Report all lines of the records that contain "shown".

*-*-*

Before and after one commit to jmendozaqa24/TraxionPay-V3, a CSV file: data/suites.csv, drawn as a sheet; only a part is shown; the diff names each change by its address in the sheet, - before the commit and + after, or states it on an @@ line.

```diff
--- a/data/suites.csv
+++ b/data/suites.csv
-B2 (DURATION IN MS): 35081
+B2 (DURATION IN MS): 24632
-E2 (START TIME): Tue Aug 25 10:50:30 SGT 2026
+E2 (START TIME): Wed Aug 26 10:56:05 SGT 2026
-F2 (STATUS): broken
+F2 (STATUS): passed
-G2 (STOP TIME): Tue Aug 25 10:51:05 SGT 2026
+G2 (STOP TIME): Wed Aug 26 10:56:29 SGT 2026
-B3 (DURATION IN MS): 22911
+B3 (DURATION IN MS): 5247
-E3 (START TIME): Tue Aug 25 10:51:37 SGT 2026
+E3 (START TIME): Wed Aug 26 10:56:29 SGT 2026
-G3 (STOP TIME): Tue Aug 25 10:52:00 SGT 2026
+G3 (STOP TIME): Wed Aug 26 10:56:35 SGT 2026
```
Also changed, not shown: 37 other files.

*-*-*

Written reply
Before and after one commit to jmendozaqa24/TraxionPay-V3, a CSV file: data/suites.csv, drawn as a sheet; only a part is shown; the diff names each change by its address in the sheet, - before the commit and + after, or states it on an @@ line.
Also changed, not shown: 37 other files.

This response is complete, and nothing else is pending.